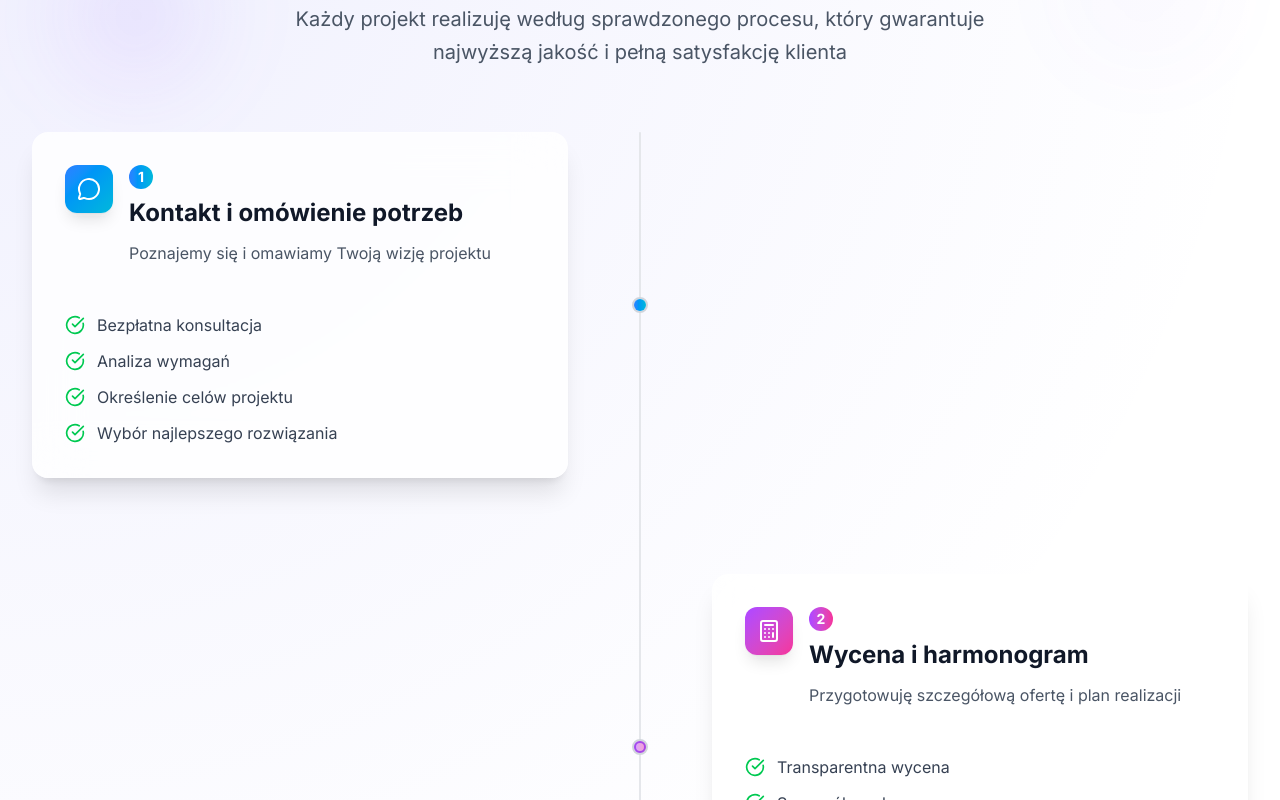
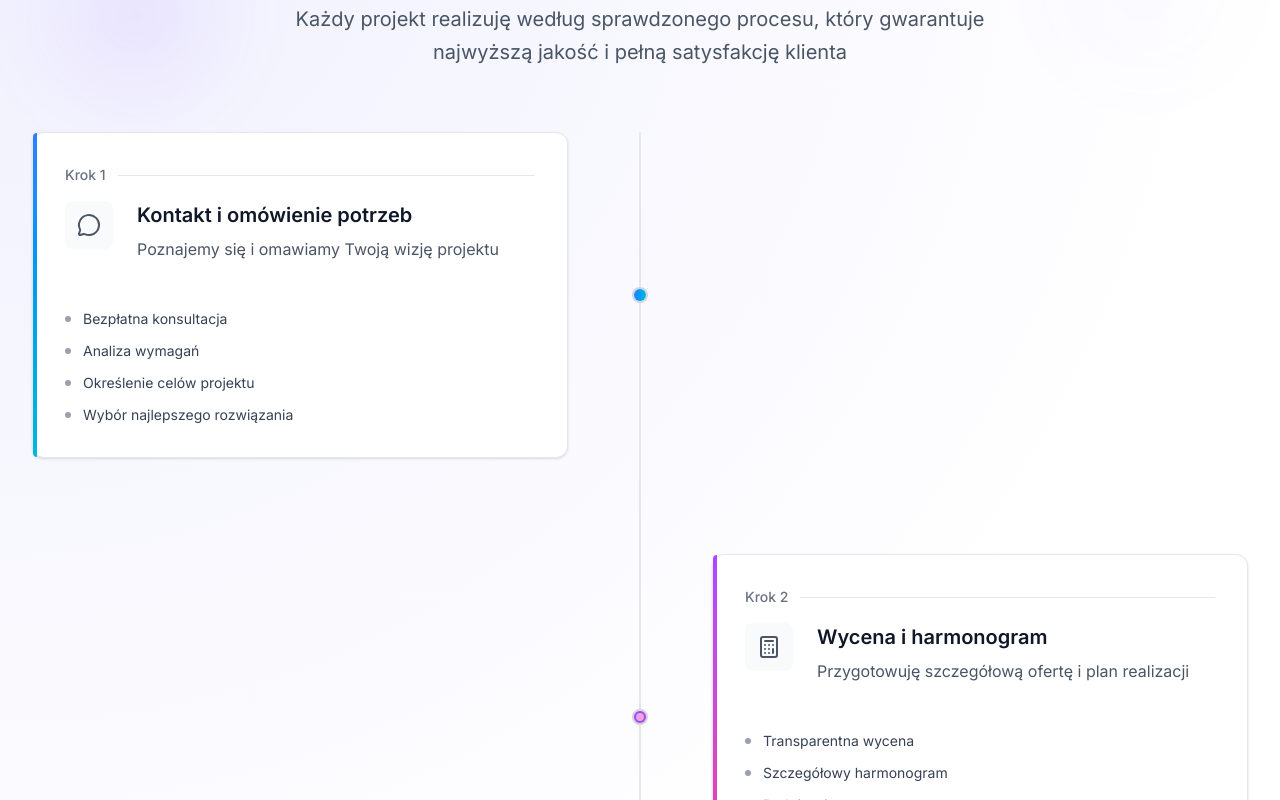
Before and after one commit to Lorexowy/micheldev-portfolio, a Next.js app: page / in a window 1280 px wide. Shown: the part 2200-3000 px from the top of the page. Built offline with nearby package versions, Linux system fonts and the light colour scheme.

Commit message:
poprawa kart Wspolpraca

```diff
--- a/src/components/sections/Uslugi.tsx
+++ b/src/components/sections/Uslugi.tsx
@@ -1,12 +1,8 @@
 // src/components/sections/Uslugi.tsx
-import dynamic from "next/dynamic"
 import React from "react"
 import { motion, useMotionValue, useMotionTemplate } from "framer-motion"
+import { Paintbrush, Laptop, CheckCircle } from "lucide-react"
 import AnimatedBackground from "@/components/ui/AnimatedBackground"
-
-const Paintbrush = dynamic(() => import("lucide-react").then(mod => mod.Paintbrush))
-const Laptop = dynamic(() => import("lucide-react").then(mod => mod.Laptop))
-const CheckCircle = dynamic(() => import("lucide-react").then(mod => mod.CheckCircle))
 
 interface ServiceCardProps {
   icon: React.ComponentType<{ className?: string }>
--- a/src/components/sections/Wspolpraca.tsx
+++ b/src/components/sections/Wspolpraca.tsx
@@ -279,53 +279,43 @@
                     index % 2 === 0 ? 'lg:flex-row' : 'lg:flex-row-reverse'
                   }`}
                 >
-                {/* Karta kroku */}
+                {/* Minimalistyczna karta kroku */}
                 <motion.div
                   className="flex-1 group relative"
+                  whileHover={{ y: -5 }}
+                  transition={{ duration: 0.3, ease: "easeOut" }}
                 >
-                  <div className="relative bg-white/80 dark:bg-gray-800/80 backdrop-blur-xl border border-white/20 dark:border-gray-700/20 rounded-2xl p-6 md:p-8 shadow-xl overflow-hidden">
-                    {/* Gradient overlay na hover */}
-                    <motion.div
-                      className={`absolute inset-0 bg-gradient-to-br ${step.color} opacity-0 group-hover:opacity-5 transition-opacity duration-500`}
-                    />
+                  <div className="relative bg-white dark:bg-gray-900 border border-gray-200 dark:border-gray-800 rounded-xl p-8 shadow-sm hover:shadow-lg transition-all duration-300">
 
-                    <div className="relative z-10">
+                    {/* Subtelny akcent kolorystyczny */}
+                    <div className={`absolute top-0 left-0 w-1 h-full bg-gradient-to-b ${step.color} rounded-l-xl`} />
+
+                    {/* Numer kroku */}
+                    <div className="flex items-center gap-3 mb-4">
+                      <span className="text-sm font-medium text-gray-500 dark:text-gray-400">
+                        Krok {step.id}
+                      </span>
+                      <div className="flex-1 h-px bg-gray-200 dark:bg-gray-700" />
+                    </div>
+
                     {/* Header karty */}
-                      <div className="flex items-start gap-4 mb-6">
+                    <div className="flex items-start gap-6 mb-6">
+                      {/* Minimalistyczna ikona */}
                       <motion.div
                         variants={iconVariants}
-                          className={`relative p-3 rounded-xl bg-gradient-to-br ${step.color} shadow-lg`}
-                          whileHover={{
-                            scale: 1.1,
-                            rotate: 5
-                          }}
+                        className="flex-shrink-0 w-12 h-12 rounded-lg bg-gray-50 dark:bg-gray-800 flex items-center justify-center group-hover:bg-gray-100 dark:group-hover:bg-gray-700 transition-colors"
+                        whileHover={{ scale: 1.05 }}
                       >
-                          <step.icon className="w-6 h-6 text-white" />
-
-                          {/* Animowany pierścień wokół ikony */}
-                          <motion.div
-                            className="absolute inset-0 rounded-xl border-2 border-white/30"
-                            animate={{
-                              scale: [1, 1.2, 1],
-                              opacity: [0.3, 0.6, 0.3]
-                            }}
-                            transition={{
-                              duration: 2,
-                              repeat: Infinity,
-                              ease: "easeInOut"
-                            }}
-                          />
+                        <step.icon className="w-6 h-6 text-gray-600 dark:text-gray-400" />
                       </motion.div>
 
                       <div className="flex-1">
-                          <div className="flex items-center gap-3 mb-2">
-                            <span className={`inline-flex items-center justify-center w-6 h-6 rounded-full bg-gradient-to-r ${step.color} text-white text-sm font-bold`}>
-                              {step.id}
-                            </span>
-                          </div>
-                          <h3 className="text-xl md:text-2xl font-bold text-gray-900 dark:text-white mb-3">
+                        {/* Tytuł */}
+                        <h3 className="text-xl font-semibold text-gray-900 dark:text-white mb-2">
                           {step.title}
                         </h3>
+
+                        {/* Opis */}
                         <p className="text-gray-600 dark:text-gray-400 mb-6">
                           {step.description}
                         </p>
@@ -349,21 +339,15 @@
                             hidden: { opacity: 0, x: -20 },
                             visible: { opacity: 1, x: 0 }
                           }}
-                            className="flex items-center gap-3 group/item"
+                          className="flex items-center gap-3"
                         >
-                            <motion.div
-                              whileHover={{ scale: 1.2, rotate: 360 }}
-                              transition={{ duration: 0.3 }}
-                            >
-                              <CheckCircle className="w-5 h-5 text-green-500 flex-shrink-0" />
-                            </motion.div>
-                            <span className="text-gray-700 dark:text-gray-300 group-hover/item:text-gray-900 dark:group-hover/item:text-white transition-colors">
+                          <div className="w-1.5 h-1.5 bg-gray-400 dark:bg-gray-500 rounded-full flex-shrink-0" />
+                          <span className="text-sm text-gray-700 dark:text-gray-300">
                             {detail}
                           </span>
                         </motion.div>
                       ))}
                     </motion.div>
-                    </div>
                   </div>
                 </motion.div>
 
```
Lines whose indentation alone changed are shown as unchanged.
* * *
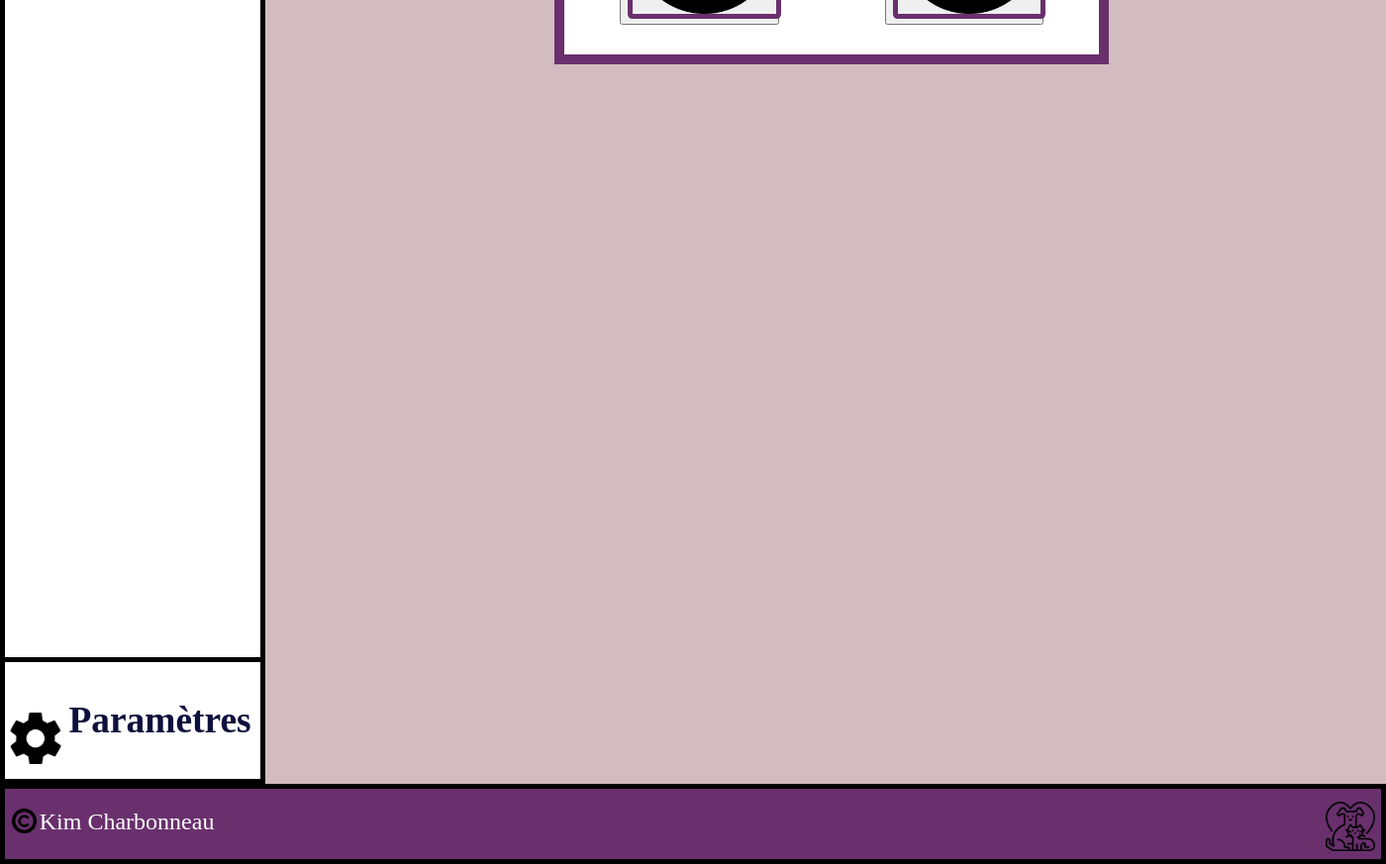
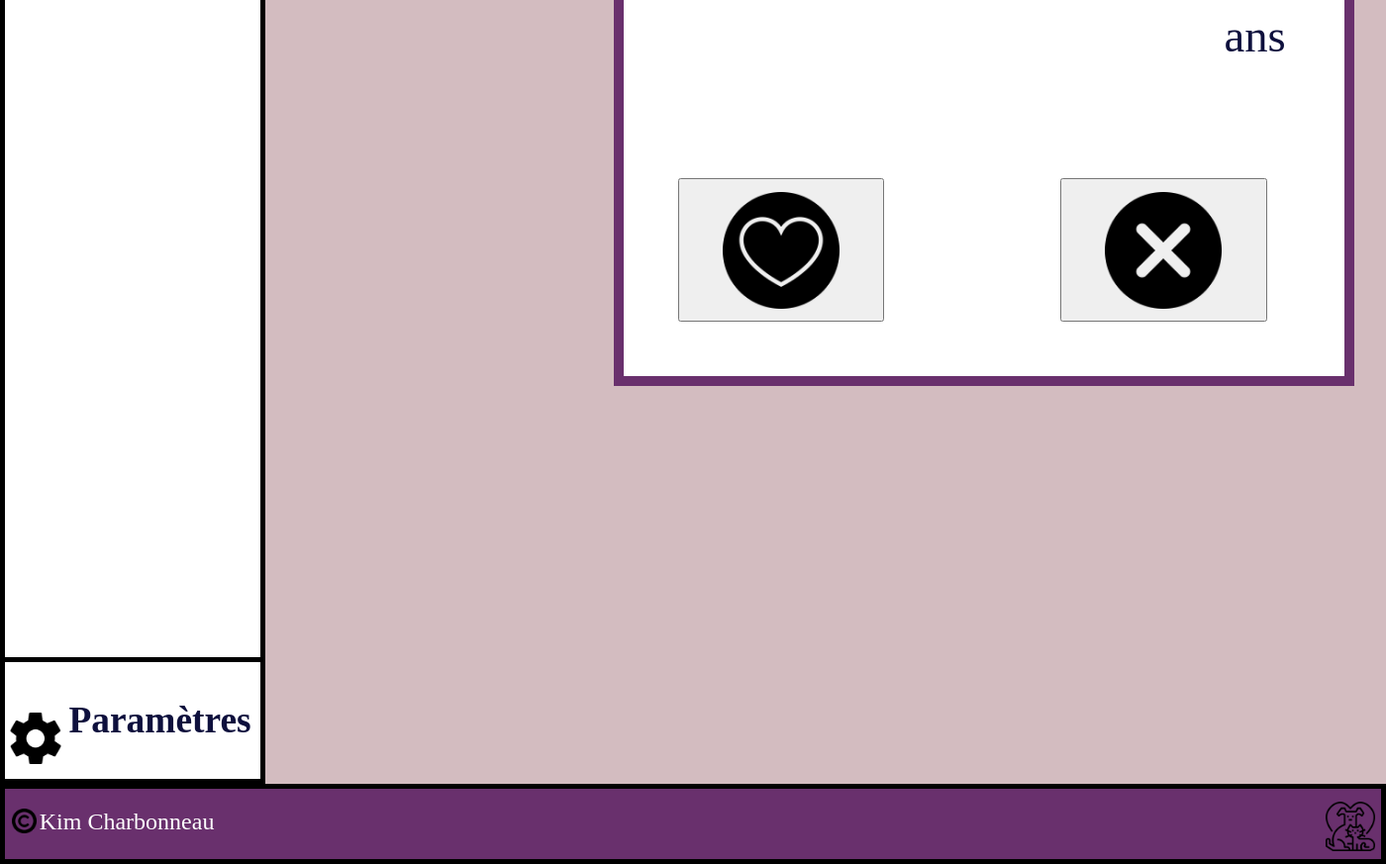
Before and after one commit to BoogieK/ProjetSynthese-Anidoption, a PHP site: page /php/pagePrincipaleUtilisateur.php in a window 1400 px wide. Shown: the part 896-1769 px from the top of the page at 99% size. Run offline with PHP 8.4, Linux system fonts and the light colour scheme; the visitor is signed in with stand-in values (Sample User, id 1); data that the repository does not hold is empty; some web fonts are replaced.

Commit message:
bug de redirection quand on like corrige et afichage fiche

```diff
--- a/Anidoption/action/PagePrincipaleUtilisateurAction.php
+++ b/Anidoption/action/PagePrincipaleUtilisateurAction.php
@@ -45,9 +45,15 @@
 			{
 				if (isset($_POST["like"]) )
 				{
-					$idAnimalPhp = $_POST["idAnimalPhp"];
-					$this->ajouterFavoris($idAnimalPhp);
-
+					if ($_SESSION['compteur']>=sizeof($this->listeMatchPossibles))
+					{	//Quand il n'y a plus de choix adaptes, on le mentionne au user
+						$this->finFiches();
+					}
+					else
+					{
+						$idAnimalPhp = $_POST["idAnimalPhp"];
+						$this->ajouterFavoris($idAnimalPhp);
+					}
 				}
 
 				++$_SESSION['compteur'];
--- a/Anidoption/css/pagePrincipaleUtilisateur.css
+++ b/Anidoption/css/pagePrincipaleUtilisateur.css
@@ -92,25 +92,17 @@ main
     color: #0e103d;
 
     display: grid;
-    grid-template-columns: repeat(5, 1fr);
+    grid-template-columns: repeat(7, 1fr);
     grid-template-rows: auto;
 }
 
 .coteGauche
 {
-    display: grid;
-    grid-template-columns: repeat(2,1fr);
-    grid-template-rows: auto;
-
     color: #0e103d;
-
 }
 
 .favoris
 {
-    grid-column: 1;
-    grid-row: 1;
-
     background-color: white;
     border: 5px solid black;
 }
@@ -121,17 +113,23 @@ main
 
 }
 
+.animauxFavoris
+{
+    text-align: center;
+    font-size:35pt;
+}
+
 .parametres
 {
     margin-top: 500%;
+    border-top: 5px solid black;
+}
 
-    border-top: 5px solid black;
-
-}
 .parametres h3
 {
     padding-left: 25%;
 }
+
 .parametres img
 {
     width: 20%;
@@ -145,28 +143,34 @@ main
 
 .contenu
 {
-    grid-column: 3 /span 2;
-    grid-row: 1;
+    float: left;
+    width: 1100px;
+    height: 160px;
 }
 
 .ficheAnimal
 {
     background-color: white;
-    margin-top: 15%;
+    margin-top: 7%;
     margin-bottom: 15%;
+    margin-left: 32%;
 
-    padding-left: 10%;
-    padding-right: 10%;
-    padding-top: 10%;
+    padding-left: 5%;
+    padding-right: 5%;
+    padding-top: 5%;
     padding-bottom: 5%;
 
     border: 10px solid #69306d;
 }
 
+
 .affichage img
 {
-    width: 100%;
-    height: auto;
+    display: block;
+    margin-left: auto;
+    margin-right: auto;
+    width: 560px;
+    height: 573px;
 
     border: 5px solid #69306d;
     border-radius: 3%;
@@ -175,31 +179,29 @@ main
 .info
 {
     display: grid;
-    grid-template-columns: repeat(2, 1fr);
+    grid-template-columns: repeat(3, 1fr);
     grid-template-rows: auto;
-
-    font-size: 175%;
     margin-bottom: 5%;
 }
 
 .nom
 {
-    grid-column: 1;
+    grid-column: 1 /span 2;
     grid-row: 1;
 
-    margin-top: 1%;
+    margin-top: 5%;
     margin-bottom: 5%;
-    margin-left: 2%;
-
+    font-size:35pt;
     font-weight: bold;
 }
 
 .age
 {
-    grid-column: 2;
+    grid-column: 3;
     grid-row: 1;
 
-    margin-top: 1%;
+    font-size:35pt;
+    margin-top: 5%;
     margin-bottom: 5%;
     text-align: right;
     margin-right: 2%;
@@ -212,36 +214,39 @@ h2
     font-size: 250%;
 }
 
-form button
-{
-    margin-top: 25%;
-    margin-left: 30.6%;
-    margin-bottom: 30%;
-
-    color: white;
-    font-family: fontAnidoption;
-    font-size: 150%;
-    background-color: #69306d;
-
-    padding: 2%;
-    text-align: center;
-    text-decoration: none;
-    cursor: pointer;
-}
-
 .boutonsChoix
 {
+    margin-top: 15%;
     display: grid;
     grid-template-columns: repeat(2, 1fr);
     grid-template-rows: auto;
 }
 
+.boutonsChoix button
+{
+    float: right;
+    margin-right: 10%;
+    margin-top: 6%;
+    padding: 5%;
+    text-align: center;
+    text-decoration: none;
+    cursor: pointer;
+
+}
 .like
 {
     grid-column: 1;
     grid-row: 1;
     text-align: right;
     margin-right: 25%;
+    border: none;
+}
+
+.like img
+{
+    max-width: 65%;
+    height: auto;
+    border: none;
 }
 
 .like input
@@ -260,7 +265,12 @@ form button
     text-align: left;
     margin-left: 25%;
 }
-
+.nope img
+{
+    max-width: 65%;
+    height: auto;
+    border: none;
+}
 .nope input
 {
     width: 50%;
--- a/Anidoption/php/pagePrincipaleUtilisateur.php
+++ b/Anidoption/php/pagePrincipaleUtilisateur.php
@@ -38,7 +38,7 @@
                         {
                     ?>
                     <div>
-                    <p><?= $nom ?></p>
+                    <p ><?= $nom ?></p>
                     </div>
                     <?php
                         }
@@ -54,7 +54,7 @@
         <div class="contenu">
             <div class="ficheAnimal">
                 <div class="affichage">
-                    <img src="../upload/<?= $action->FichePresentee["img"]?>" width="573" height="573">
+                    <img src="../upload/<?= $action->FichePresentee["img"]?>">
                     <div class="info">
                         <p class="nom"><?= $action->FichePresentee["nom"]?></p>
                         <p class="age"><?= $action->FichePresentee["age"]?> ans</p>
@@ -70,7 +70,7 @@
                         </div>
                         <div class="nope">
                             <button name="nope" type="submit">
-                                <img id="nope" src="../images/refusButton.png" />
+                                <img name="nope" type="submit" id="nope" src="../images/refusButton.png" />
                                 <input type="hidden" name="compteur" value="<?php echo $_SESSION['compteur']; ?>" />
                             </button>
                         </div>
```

→ Assigned task
Find every line in the data above that holds the string "columns". Give the number of such lines and nothing else.

→ Result of the exercise
6